September 7, 2016
By Stefanie Croley
In my daily search around the web for agriculture news, and every morning when I check my email, I come across multiple news releases about tools to help growers with crop management. From online forecasting tools to drought monitoring maps to cover crop recommendations, there is an abundance of information available – and so much of it can be found at a grower’s fingertips.
Crop management is truly an all-encompassing phrase used to describe the science of controlling or directing crop production, and its definition continues to expand with each growing season. The conditions Prairie producers faced this summer will drive management practices next year, and the domino effect will continue each year after that. Some situations, like disease or pest threats, can be anticipated and prepared for, while others cannot. But now more than ever, with thanks to the digital era that we live in, there’s no excuse for growers to become complacent.

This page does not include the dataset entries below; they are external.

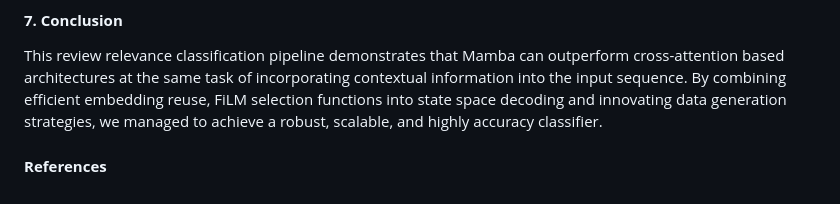
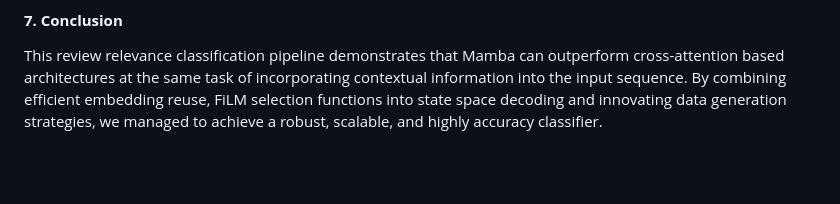
Before and after one commit to Buxt-Codes/Denoising-With-Mamba, a Markdown page: README.md, the part around the change. Rendered like a GitHub page; blank space fills up the shorter version.

```diff
--- a/README.md
+++ b/README.md
@@ -55,7 +55,6 @@ We conducted additional tests in order to see the importance of our FiLM selecti
 #### **7. Conclusion**
 This review relevance classification pipeline demonstrates that Mamba can outperform cross-attention based architectures at the same task of incorporating contextual information into the input sequence. By combining efficient embedding reuse, FiLM selection functions into state space decoding and innovating data generation strategies, we managed to achieve a robust, scalable, and highly accuracy classifier.
 
-#### **References**
 [1]: https://huggingface.co/nomic-ai/nomic-embed-text-v1.5
 [2]: https://arxiv.org/abs/2405.21060
 [3]: https://arxiv.org/abs/1709.07871
```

At Top Crop Manager, as our name suggests, we aim to provide Canada’s top crop producers with the most up-to-date research and information about all aspects of field crop management. As this issue lands in your mailbox, harvest will be well underway, or possibly close to complete, depending on conditions and timing in your corner of the world. And as one growing season draws to a close, we hope you’ll find useful references within our pages to help you prepare for what’s to come.
On page 16, Yvonne Lawley of the University of Manitoba shares information about a vertical tillage project, which she designed to help producers decide which corn residue management practices are best for their farms. Vertical tillage is gaining ground in the Prairies, but little research is available at the moment. Lawley hopes to provide growers with a residue management option to cover more land quickly.
If winter wheat is on your mind at the moment, Kelly Turkington shares data from a study to determine, among other things, the effectiveness of seed treatment on winter wheat, and the effects of fall foliar fungicide on crop health. Turkington, a research scientist with Agriculture and Agri-Food Canada in Lacombe, Alta., details the goals of the project on page 5, and is continuing his research to help improve stand establishment, overwintering and yield for winter wheat production in Western Canada.
And when it comes to making weed control decisions after harvest is wrapped up, look no further than our post-harvest weed control poster. All of the most up-to-date data on herbicides registered for post-harvest weed control is organized into one convenient chart to use for your reference or share with your peers.
You may also notice one slight change in this issue, as we welcome Brandi Cowen to the Top Crop Manager team. Brandi, a seasoned editor, joins me as co-editor of both the Western and Eastern editions of the magazine, and we look forward to working together to continue providing you with quality content, both in print and online. Please contact us at any time to let us know what you think, or to share any interesting tidbits or ideas, and follow us on Twitter @TopCropMag.
Best wishes for a safe and productive harvest season.